• [Task instructions]
Collect every line in the records below that contains the word "const".

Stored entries

════════

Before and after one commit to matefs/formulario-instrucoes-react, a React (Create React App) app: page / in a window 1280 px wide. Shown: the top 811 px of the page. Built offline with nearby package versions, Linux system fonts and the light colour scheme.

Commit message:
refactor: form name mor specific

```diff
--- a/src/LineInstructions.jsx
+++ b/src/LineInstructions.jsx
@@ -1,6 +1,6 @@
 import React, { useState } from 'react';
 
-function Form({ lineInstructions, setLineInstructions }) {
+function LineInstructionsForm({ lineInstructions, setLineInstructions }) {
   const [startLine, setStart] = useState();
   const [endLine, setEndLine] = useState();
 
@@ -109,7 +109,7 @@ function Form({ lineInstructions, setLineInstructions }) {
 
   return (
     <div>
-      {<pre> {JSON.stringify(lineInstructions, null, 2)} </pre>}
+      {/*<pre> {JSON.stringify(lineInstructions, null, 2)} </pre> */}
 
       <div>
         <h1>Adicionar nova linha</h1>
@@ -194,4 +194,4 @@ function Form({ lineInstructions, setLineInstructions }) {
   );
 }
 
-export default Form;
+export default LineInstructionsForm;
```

════════

• [Solved exercise]
   const [startLine, setStart] = useState();
   const [endLine, setEndLine] = useState();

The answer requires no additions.